Did Elon Musk just change the world?

Powerwall

The launch of Tesla Energy and their new PowerWall batteries is a significant moment that will change our relationship with energy. Maybe not immediately, but this is the seed of a major shift in the landscape.

This residential level battery, and the copycat technology that inevitably follows it from others, will shift the balance of power in the energy business. It will increase the relevance of renewables and turn energy consumers like you and me into potential consumer/producers of energy.

Residential wind turbines and solar panels. This rig can apparently generate 2400kWh

Residential wind turbines and solar panels. This rig can apparently generate 2400kWh

At the moment it's pretty hard to be in the energy production business unless you're a giant energy company. Renewables are great until the sun goes down or the wind stops. And costs aside, most people aren't going to switch to an energy solution that doesn't meet their needs 24/7/365. By allowing people to store energy in their homes Power Wall will help make renewables more viable, and thus start to make it more attractive for homeowners to get into the energy production business. Done right, you could even be selling the excess energy you've made to your neighbors or back to the grid. And batteries are the key.

The larger trend: Power is shifting to individuals

Over the last decade we have seen technology shift the balance of power from institutions and corporations back to individuals. Of course, there are counter trends that continue to concentrate power in these organizations, but technology is certainly helping to balance things out a bit. I would argue that web 2.0/blogging, 3D printing, MOOCs, and batteries are turning us into publishers, manufacturers, educators, and energy barons.

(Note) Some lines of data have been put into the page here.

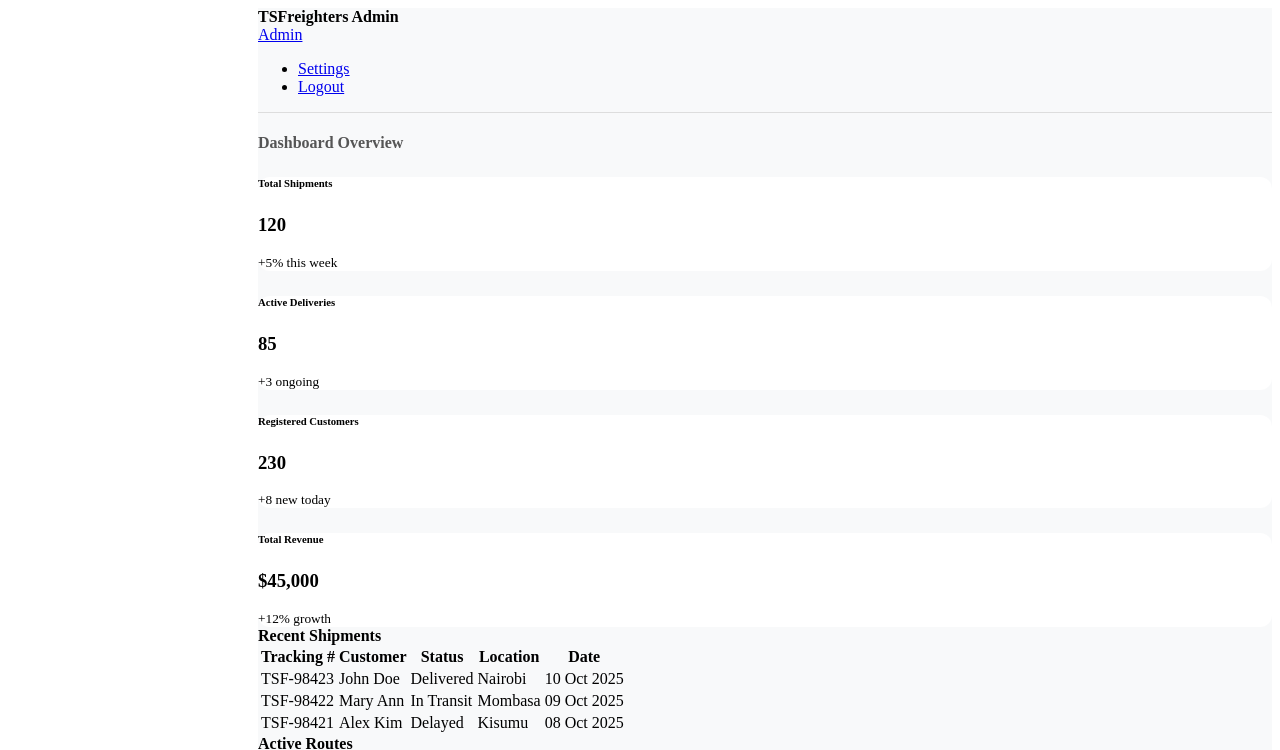
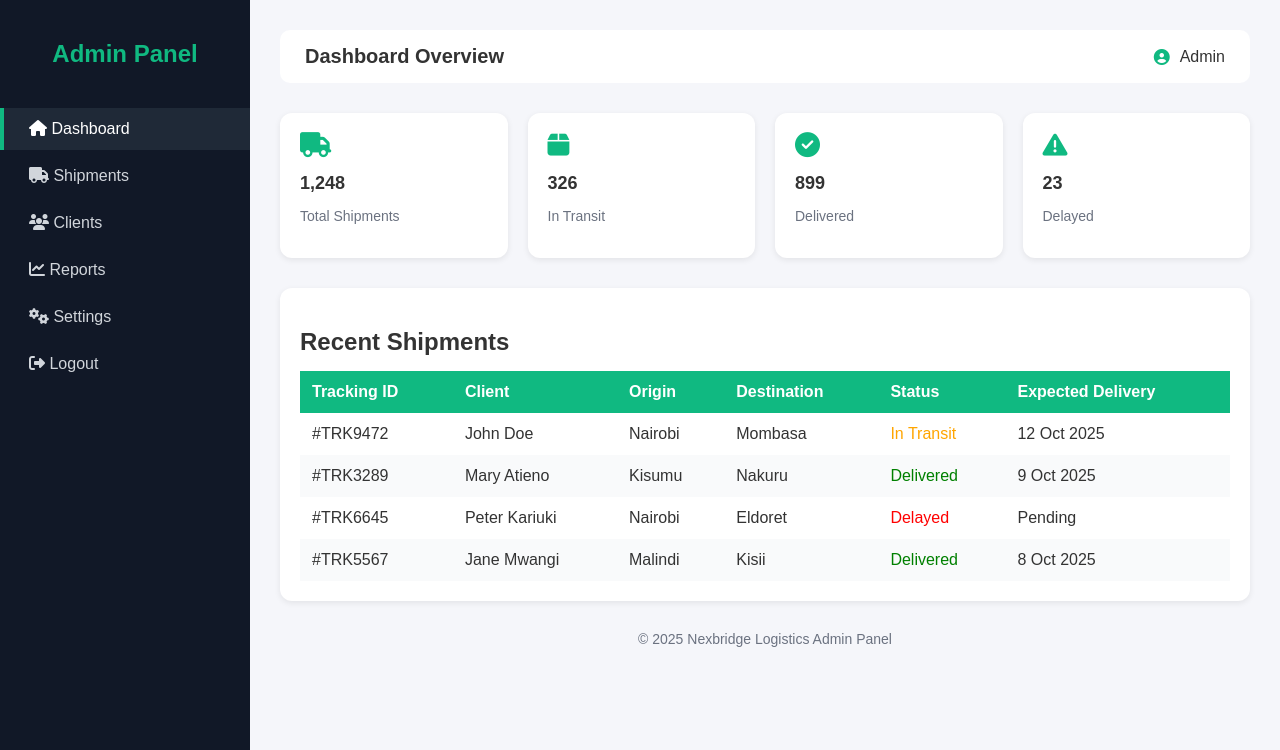
Before and after one commit to Maxwellkiptoo/tsfreighters, a PHP site: page /tsfreighters/app/Views/a/dash.php in a window 1280 px wide. Shown: the top 750 px of the page. Run offline with PHP 8.4, Linux system fonts and the light colour scheme.

Commit message:
refactor dashboard layout and styles for improved structure and readability

```diff
--- a/app/Views/a/dash.php
+++ b/app/Views/a/dash.php
@@ -1,170 +1,261 @@
-<?php include 'layout/header.php'; ?>
-<?php include 'layout/sidebar.php'; ?>
+<?php
+// dashboard.php (Frontend mockup)
+?>
+<!DOCTYPE html>
+<html lang="en">
+<head>
+<meta charset="UTF-8">
+<meta name="viewport" content="width=device-width, initial-scale=1.0">
+<title>Logistics Admin Dashboard</title>
+<link rel="stylesheet" href="https://cdnjs.cloudflare.com/ajax/libs/font-awesome/6.5.0/css/all.min.css">
 
-<div class="main-content" style="margin-left:250px; background-color:#f8f9fa; min-height:100vh;">
+<style>
+/* ===== Inline Dashboard CSS ===== */
+body {
+  margin: 0;
+  font-family: 'Poppins', sans-serif;
+  background-color: #f5f6fa;
+  color: #333;
+}
 
-  <!-- Navbar -->
-  <nav class="navbar navbar-expand-lg px-3 py-2 bg-white shadow-sm sticky-top" style="border-bottom:1px solid #ddd;">
-    <div class="container-fluid">
-      <span class="navbar-brand fw-semibold text-primary" style="font-weight:600;">TSFreighters Admin</span>
-      <div class="d-flex align-items-center">
-        <i class="bi bi-bell me-3 fs-5 text-secondary" style="cursor:pointer;"></i>
-        <div class="dropdown">
-          <a href="#" class="d-flex align-items-center text-dark text-decoration-none dropdown-toggle" data-bs-toggle="dropdown">
-            <i class="bi bi-person-circle fs-4 me-2 text-primary"></i>
-            <span>Admin</span>
-          </a>
-          <ul class="dropdown-menu dropdown-menu-end shadow-sm">
-            <li><a class="dropdown-item" href="#"><i class="bi bi-gear me-2"></i>Settings</a></li>
-            <li><a class="dropdown-item" href="#"><i class="bi bi-box-arrow-right me-2"></i>Logout</a></li>
-          </ul>
+.sidebar {
+  width: 250px;
+  background: #111827;
+  height: 100vh;
+  position: fixed;
+  top: 0;
+  left: 0;
+  color: white;
+  padding: 20px 0;
+}
+
+.sidebar h2 {
+  text-align: center;
+  color: #10b981;
+  margin-bottom: 40px;
+}
+
+.sidebar a {
+  display: block;
+  color: #d1d5db;
+  text-decoration: none;
+  padding: 12px 25px;
+  margin: 5px 0;
+  border-left: 4px solid transparent;
+  transition: 0.3s;
+}
+
+.sidebar a:hover, .sidebar a.active {
+  background: #1f2937;
+  border-left: 4px solid #10b981;
+  color: #fff;
+}
+
+.main-content {
+  margin-left: 250px;
+  padding: 30px;
+}
+
+header {
+  background: white;
+  padding: 15px 25px;
+  border-radius: 10px;
+  display: flex;
+  justify-content: space-between;
+  align-items: center;
+}
+
+header h1 {
+  margin: 0;
+  font-size: 20px;
+}
+
+header .user {
+  display: flex;
+  align-items: center;
+}
+
+header .user i {
+  margin-right: 10px;
+  color: #10b981;
+}
+
+/* Cards */
+.dashboard-cards {
+  display: grid;
+  grid-template-columns: repeat(auto-fit, minmax(220px, 1fr));
+  gap: 20px;
+  margin-top: 30px;
+}
+
+.card {
+  background: white;
+  padding: 20px;
+  border-radius: 12px;
+  box-shadow: 0 2px 6px rgba(0,0,0,0.08);
+  transition: 0.3s;
+}
+
+.card:hover {
+  transform: translateY(-5px);
+}
+
+.card i {
+  font-size: 25px;
+  color: #10b981;
+  margin-bottom: 10px;
+}
+
+.card h3 {
+  margin: 5px 0;
+  font-size: 18px;
+}
+
+.card p {
+  font-size: 14px;
+  color: #6b7280;
+}
+
+/* Table */
+.table-section {
+  background: white;
+  margin-top: 30px;
+  border-radius: 12px;
+  box-shadow: 0 2px 6px rgba(0,0,0,0.08);
+  padding: 20px;
+}
+
+.table-section h2 {
+  margin-bottom: 15px;
+}
+
+table {
+  width: 100%;
+  border-collapse: collapse;
+}
+
+table th, table td {
+  text-align: left;
+  padding: 12px;
+}
+
+table th {
+  background: #10b981;
+  color: white;
+}
+
+table tr:nth-child(even) {
+  background: #f9fafb;
+}
+
+/* Footer */
+footer {
+  margin-top: 30px;
+  text-align: center;
+  font-size: 14px;
+  color: #6b7280;
+}
+</style>
+</head>
+<body>
+
+<!-- Sidebar -->
+<div class="sidebar">
+  <h2>Admin Panel</h2>
+  <a href="#" class="active"><i class="fa fa-home"></i> Dashboard</a>
+  <a href="#"><i class="fa fa-truck"></i> Shipments</a>
+  <a href="#"><i class="fa fa-users"></i> Clients</a>
+  <a href="#"><i class="fa fa-chart-line"></i> Reports</a>
+  <a href="#"><i class="fa fa-cogs"></i> Settings</a>
+  <a href="#"><i class="fa fa-sign-out-alt"></i> Logout</a>
 </div>
+
+<!-- Main Content -->
+<div class="main-content">
+  <header>
+    <h1>Dashboard Overview</h1>
+    <div class="user">
+      <i class="fa fa-user-circle"></i> Admin
     </div>
+  </header>
+
+  <!-- Cards -->
+  <div class="dashboard-cards">
+    <div class="card">
+      <i class="fa fa-truck"></i>
+      <h3>1,248</h3>
+      <p>Total Shipments</p>
     </div>
-  </nav>
-
-  <!-- Dashboard Content -->
-  <div class="container-fluid mt-4">
-    <h4 class="fw-bold text-secondary mb-4" style="font-weight:700; color:#555;">Dashboard Overview</h4>
-
-    <!-- Stats Cards -->
-    <div class="row g-3">
-      <!-- Total Shipments -->
-      <div class="col-md-3">
-        <div class="card border-0 shadow-sm p-3 text-center" style="border-radius:12px; background:white; transition:0.3s;">
-          <div class="icon bg-primary bg-opacity-10 text-primary rounded-circle mx-auto p-3 mb-2" style="background:#e7f1ff;">
-            <i class="bi bi-box-seam fs-2"></i>
+    <div class="card">
+      <i class="fa fa-box"></i>
+      <h3>326</h3>
+      <p>In Transit</p>
     </div>
-          <h6 class="text-muted">Total Shipments</h6>
-          <h3 class="fw-bold">120</h3>
-          <small class="text-success"><i class="bi bi-graph-up"></i> +5% this week</small>
+    <div class="card">
+      <i class="fa fa-check-circle"></i>
+      <h3>899</h3>
+      <p>Delivered</p>
+    </div>
+    <div class="card">
+      <i class="fa fa-exclamation-triangle"></i>
+      <h3>23</h3>
+      <p>Delayed</p>
     </div>
   </div>
 
-      <!-- Active Deliveries -->
-      <div class="col-md-3">
-        <div class="card border-0 shadow-sm p-3 text-center" style="border-radius:12px; background:white; transition:0.3s;">
-          <div class="icon bg-success bg-opacity-10 text-success rounded-circle mx-auto p-3 mb-2" style="background:#e9f8ef;">
-            <i class="bi bi-truck fs-2"></i>
-          </div>
-          <h6 class="text-muted">Active Deliveries</h6>
-          <h3 class="fw-bold">85</h3>
-          <small class="text-success"><i class="bi bi-arrow-up-right"></i> +3 ongoing</small>
-        </div>
-      </div>
-
-      <!-- Registered Customers -->
-      <div class="col-md-3">
-        <div class="card border-0 shadow-sm p-3 text-center" style="border-radius:12px; background:white; transition:0.3s;">
-          <div class="icon bg-warning bg-opacity-10 text-warning rounded-circle mx-auto p-3 mb-2" style="background:#fff8e1;">
-            <i class="bi bi-people fs-2"></i>
-          </div>
-          <h6 class="text-muted">Registered Customers</h6>
-          <h3 class="fw-bold">230</h3>
-          <small class="text-secondary"><i class="bi bi-person-plus"></i> +8 new today</small>
-        </div>
-      </div>
-
-      <!-- Total Revenue -->
-      <div class="col-md-3">
-        <div class="card border-0 shadow-sm p-3 text-center" style="border-radius:12px; background:white; transition:0.3s;">
-          <div class="icon bg-danger bg-opacity-10 text-danger rounded-circle mx-auto p-3 mb-2" style="background:#fdeaea;">
-            <i class="bi bi-cash-stack fs-2"></i>
-          </div>
-          <h6 class="text-muted">Total Revenue</h6>
-          <h3 class="fw-bold">$45,000</h3>
-          <small class="text-success"><i class="bi bi-graph-up-arrow"></i> +12% growth</small>
-        </div>
-      </div>
-    </div>
-
-    <!-- Recent Shipments and Map -->
-    <div class="mt-5 row">
-      <div class="col-md-8">
-        <div class="card shadow-sm border-0" style="border-radius:12px;">
-          <div class="card-header bg-white fw-semibold" style="font-weight:600;">
-            <i class="bi bi-clock-history me-2 text-primary"></i> Recent Shipments
-          </div>
-          <div class="card-body">
-            <table class="table align-middle">
-              <thead class="table-light">
+  <!-- Table Section -->
+  <div class="table-section">
+    <h2>Recent Shipments</h2>
+    <table>
+      <thead>
         <tr>
-                  <th>Tracking #</th>
-                  <th>Customer</th>
+          <th>Tracking ID</th>
+          <th>Client</th>
+          <th>Origin</th>
+          <th>Destination</th>
           <th>Status</th>
-                  <th>Location</th>
-                  <th>Date</th>
+          <th>Expected Delivery</th>
         </tr>
       </thead>
       <tbody>
         <tr>
-                  <td>TSF-98423</td>
+          <td>#TRK9472</td>
           <td>John Doe</td>
-                  <td><span class="badge bg-success">Delivered</span></td>
           <td>Nairobi</td>
-                  <td>10 Oct 2025</td>
+          <td>Mombasa</td>
+          <td><span style="color:orange;">In Transit</span></td>
+          <td>12 Oct 2025</td>
         </tr>
         <tr>
-                  <td>TSF-98422</td>
-                  <td>Mary Ann</td>
-                  <td><span class="badge bg-warning text-dark">In Transit</span></td>
-                  <td>Mombasa</td>
-                  <td>09 Oct 2025</td>
+          <td>#TRK3289</td>
+          <td>Mary Atieno</td>
+          <td>Kisumu</td>
+          <td>Nakuru</td>
+          <td><span style="color:green;">Delivered</span></td>
+          <td>9 Oct 2025</td>
         </tr>
         <tr>
-                  <td>TSF-98421</td>
-                  <td>Alex Kim</td>
-                  <td><span class="badge bg-danger">Delayed</span></td>
-                  <td>Kisumu</td>
-                  <td>08 Oct 2025</td>
+          <td>#TRK6645</td>
+          <td>Peter Kariuki</td>
+          <td>Nairobi</td>
+          <td>Eldoret</td>
+          <td><span style="color:red;">Delayed</span></td>
+          <td>Pending</td>
+        </tr>
+        <tr>
+          <td>#TRK5567</td>
+          <td>Jane Mwangi</td>
+          <td>Malindi</td>
+          <td>Kisii</td>
+          <td><span style="color:green;">Delivered</span></td>
+          <td>8 Oct 2025</td>
         </tr>
       </tbody>
     </table>
   </div>
-        </div>
+
+  <footer>© 2025 Nexbridge Logistics Admin Panel</footer>
 </div>
 
-      <!-- Map Section -->
-      <div class="col-md-4">
-        <div class="card shadow-sm border-0" style="border-radius:12px;">
-          <div class="card-header bg-white fw-semibold" style="font-weight:600;">
-            <i class="bi bi-geo-alt me-2 text-danger"></i> Active Routes
-          </div>
-          <div class="card-body text-center">
-            <img src="https://www.google.com/maps/d/thumbnail?mid=1d-FakeMapExample&hl=en"
-                 class="img-fluid rounded shadow-sm" alt="Map overview"
-                 style="border-radius:10px;">
-            <p class="mt-2 small text-muted">Live tracking map of ongoing deliveries.</p>
-          </div>
-        </div>
-      </div>
-    </div>
-
-    <!-- System Activity -->
-    <div class="mt-5">
-      <div class="card shadow-sm border-0" style="border-radius:12px;">
-        <div class="card-header bg-white fw-semibold" style="font-weight:600;">
-          <i class="bi bi-activity me-2 text-info"></i> System Activity
-        </div>
-        <div class="card-body">
-          <ul class="list-group list-group-flush">
-            <li class="list-group-item"><i class="bi bi-check-circle text-success me-2"></i> New shipment created for <strong>TSF-98500</strong></li>
-            <li class="list-group-item"><i class="bi bi-truck text-primary me-2"></i> Driver <strong>Daniel</strong> departed for Mombasa delivery</li>
-            <li class="list-group-item"><i class="bi bi-person-plus text-warning me-2"></i> New customer <strong>Jane Mwangi</strong> registered</li>
-            <li class="list-group-item"><i class="bi bi-cash text-success me-2"></i> Payment received for <strong>TSF-98415</strong></li>
-          </ul>
-        </div>
-      </div>
-    </div>
-
-  </div>
-</div>
-
-<style>
-  .card:hover {
-    transform: translateY(-3px);
-    box-shadow: 0 4px 12px rgba(0,0,0,0.1);
-  }
-</style>
-
-<?php include 'layout/footer.php'; ?>
+</body>
+</html>
```
Lines whose indentation alone changed are shown as unchanged.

A decade ago, if you wanted to have a voice you had to study journalism, work at a crappy local paper for several years, work your way up to become a writer for a prestigious publication and only then you could be truly heard by the masses. Now the infrastructure and tools exist for anyone to start a blog, record a podcast, create potentially viral videos, and BROADCAST to the world.

Over the next decade local manufacturing technology like 3D printers combined with continually improving design tools will make it possible for people to create their own stuff. I wrote about this scenario in a previous post with a science fiction prototype I wrote on the first mega corporation with one employee.

To get an education you used to have to pay top dollar to get trained by an institution. Now MOOCs give people access to education in exciting new ways. Check out Coursera, KhanAcademy, and even Lynda.com for goodness sake. In some ways education has never been more expensive (if you want to go to a university) but never more accessible (if you use the Internet to get it).

A fisherman in Indonesia with a cheap smartphone now has real-time access to important information like the true market value of the fish he is selling to a corporate buyer.

The empowerment of the individual inevitably also has a flipside. The same technology that empowers the poor Indonesian fisherman is used by ISIS to spread terror around the globe.

Back to Elon's battery

Yes, Tesla Energy's battery isn't a panacea, and the initial price point ($3000 for a 7kWh battery and 10 kWh battery) isn't going to make this cheap for everyone, as this Fortune piece complains. But it's the start of a revolution in energy that will have important consequences for us all. On a planet that's choking with carbon dioxide anything that helps accelerate the needed shift towards local, renewable energy production has to be a good thing.

Power to the people.